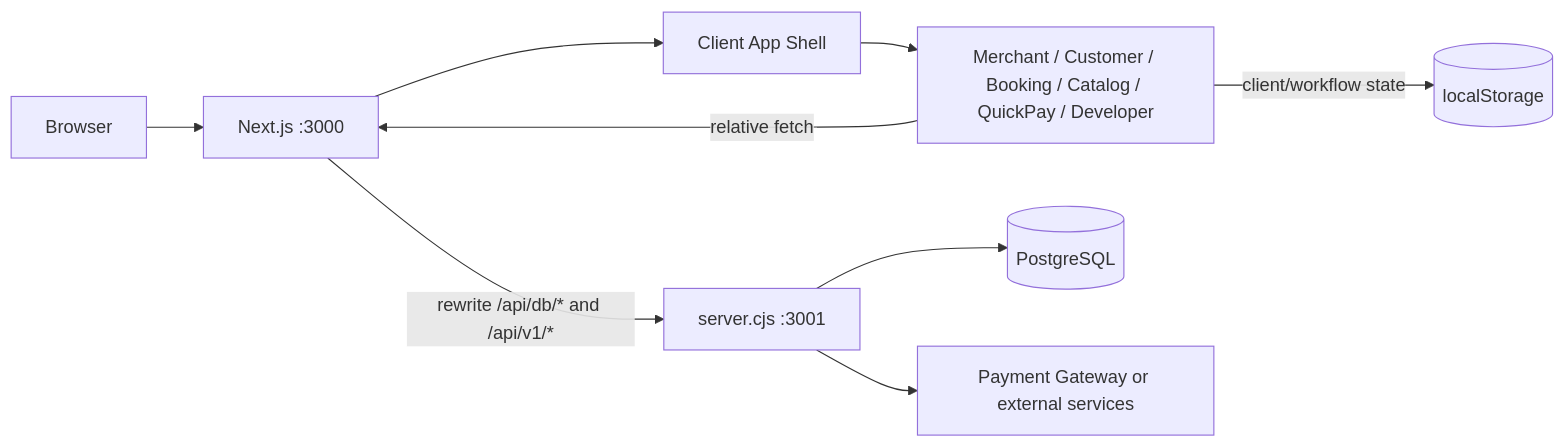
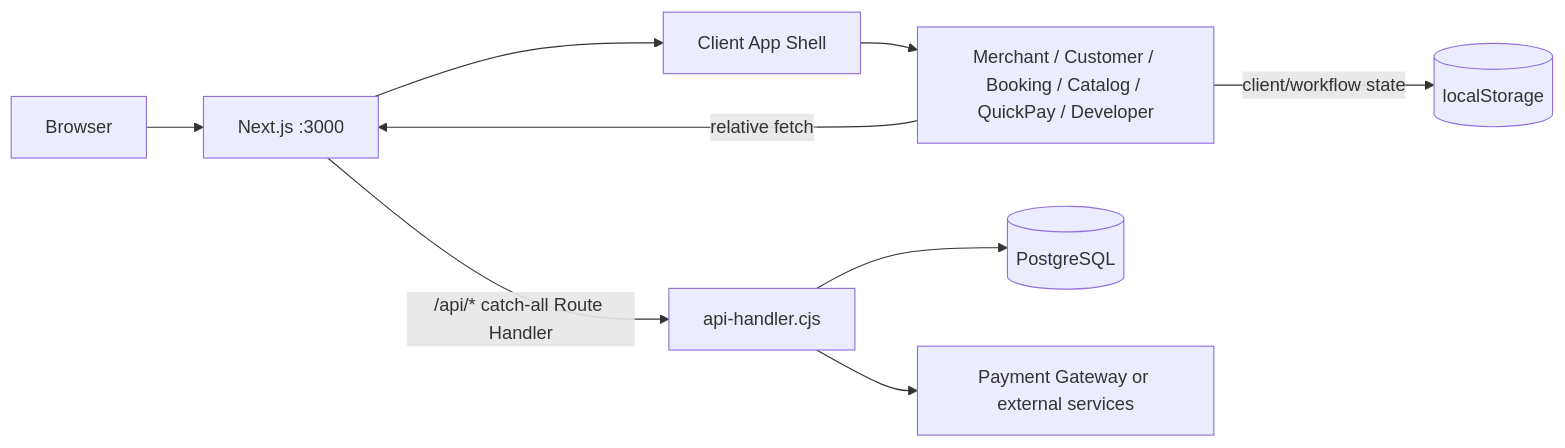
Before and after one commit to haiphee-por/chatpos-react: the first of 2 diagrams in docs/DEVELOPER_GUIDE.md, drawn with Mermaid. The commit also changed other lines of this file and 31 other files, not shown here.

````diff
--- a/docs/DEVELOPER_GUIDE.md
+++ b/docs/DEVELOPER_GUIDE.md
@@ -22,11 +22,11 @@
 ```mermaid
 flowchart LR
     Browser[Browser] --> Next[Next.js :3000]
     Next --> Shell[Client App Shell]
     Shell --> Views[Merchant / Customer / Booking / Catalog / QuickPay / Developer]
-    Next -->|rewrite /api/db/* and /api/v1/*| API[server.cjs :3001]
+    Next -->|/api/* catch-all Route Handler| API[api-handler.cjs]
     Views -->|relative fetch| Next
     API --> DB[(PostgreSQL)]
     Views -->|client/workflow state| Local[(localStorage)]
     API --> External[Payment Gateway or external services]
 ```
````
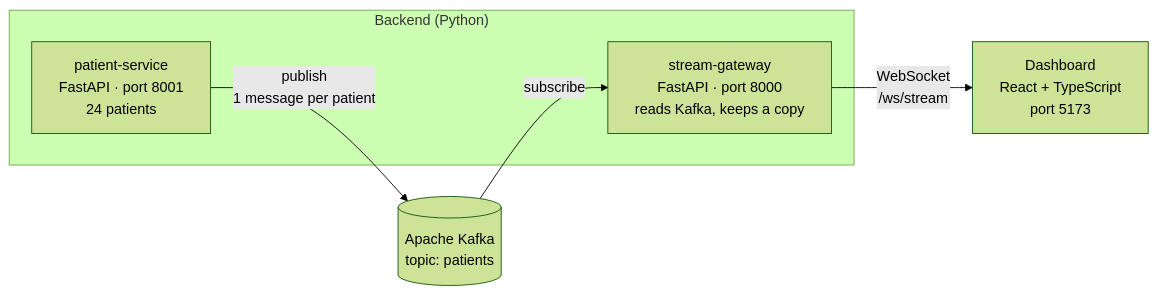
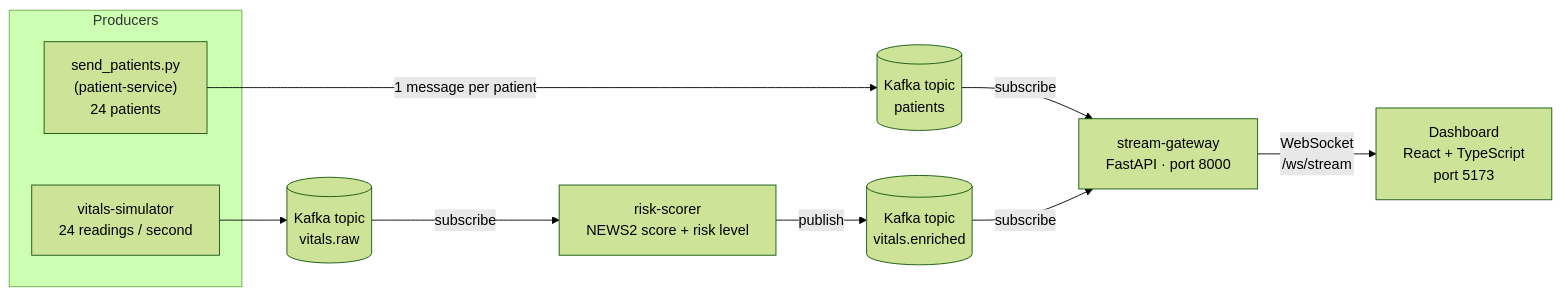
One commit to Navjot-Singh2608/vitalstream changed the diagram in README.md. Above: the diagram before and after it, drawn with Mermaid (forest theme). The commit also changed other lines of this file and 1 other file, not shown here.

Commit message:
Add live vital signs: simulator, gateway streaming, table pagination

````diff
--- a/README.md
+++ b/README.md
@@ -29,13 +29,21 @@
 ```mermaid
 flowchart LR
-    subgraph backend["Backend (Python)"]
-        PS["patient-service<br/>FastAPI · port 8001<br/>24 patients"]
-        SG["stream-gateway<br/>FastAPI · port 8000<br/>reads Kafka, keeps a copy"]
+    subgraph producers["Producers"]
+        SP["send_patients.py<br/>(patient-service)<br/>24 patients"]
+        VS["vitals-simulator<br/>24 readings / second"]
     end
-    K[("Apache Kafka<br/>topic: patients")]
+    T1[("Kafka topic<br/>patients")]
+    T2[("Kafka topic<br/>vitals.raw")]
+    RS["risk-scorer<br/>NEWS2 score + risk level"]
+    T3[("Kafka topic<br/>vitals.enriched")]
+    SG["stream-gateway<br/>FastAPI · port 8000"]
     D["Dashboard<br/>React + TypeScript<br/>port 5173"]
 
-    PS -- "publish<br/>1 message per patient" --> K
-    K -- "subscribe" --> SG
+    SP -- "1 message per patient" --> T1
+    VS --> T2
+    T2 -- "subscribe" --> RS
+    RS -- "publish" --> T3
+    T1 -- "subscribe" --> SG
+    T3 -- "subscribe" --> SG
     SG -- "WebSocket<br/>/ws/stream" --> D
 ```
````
· · · ·
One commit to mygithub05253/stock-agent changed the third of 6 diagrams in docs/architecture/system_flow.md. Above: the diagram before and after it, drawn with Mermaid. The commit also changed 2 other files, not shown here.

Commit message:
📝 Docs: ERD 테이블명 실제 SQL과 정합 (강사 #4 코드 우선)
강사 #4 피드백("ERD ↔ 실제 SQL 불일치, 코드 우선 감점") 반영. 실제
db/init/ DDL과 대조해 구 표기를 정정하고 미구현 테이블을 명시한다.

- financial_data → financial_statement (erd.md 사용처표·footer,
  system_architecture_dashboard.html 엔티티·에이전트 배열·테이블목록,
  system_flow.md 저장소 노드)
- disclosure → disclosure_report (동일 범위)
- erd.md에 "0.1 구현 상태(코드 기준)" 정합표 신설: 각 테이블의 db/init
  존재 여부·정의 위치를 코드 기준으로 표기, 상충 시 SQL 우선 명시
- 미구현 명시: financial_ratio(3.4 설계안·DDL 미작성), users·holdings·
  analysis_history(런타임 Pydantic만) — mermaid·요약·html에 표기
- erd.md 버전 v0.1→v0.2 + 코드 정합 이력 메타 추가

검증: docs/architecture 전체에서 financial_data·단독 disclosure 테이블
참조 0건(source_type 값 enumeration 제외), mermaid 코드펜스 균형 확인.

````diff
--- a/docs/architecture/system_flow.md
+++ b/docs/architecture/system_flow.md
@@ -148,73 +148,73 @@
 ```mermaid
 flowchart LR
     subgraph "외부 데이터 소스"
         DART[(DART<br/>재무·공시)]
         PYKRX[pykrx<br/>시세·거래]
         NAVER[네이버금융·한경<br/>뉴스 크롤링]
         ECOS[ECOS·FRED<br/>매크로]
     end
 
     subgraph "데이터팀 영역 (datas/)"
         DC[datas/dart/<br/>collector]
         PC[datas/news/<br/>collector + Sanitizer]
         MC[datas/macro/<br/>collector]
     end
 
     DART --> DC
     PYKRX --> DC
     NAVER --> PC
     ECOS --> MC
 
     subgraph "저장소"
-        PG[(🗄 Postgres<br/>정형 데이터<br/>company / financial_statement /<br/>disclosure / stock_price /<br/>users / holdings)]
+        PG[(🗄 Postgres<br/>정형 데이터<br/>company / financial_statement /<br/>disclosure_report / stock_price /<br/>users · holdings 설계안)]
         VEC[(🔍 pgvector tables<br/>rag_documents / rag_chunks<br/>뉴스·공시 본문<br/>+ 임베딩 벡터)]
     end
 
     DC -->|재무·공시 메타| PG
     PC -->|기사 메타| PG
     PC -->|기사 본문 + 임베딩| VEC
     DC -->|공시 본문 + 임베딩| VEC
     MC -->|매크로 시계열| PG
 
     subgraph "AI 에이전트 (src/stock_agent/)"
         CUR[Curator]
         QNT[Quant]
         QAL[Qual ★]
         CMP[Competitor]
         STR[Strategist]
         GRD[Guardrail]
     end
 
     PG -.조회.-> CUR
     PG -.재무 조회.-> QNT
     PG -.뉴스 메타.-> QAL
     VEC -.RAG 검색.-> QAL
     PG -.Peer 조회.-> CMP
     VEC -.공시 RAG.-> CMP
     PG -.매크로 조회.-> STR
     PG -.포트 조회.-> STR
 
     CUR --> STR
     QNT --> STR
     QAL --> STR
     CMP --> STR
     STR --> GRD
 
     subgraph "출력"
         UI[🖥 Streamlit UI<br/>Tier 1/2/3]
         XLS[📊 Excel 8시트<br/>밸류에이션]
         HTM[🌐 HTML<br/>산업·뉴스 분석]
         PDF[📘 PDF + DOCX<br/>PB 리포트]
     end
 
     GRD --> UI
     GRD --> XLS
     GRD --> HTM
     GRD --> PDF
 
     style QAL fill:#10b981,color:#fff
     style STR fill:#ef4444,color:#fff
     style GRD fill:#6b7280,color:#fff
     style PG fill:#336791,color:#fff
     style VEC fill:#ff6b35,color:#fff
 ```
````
· · · ·
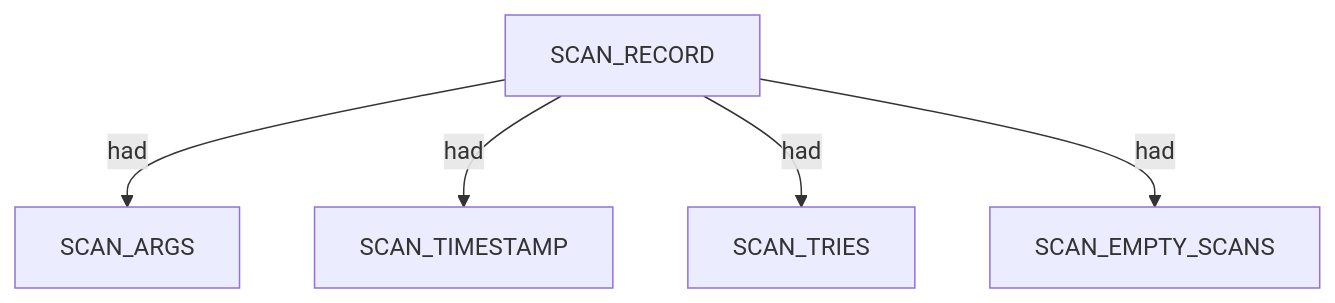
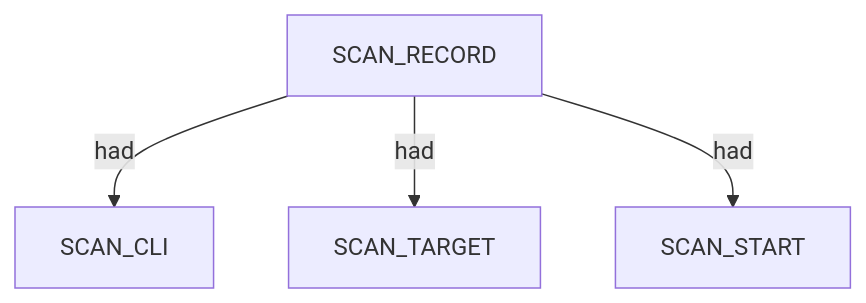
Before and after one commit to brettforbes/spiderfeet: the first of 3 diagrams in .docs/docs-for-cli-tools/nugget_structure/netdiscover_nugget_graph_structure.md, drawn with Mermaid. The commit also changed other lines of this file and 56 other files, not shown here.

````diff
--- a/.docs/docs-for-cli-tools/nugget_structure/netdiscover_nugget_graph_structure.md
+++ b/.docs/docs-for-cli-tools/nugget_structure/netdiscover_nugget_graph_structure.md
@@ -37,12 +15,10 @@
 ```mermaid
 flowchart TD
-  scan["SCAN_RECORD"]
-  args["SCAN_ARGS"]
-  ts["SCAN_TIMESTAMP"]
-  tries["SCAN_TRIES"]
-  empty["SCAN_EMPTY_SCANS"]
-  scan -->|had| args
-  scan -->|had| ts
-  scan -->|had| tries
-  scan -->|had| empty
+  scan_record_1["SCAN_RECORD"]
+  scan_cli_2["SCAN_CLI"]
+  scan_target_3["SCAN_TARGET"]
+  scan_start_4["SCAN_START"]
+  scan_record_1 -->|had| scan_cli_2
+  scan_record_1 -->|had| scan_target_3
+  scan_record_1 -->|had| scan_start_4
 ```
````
· · · ·
Look through the data above for the string "users" and copy every line where it appears.

- 미구현 명시: financial_ratio(3.4 설계안·DDL 미작성), users·holdings·
-        PG[(🗄 Postgres<br/>정형 데이터<br/>company / financial_statement /<br/>disclosure / stock_price /<br/>users / holdings)]
+        PG[(🗄 Postgres<br/>정형 데이터<br/>company / financial_statement /<br/>disclosure_report / stock_price /<br/>users · holdings 설계안)]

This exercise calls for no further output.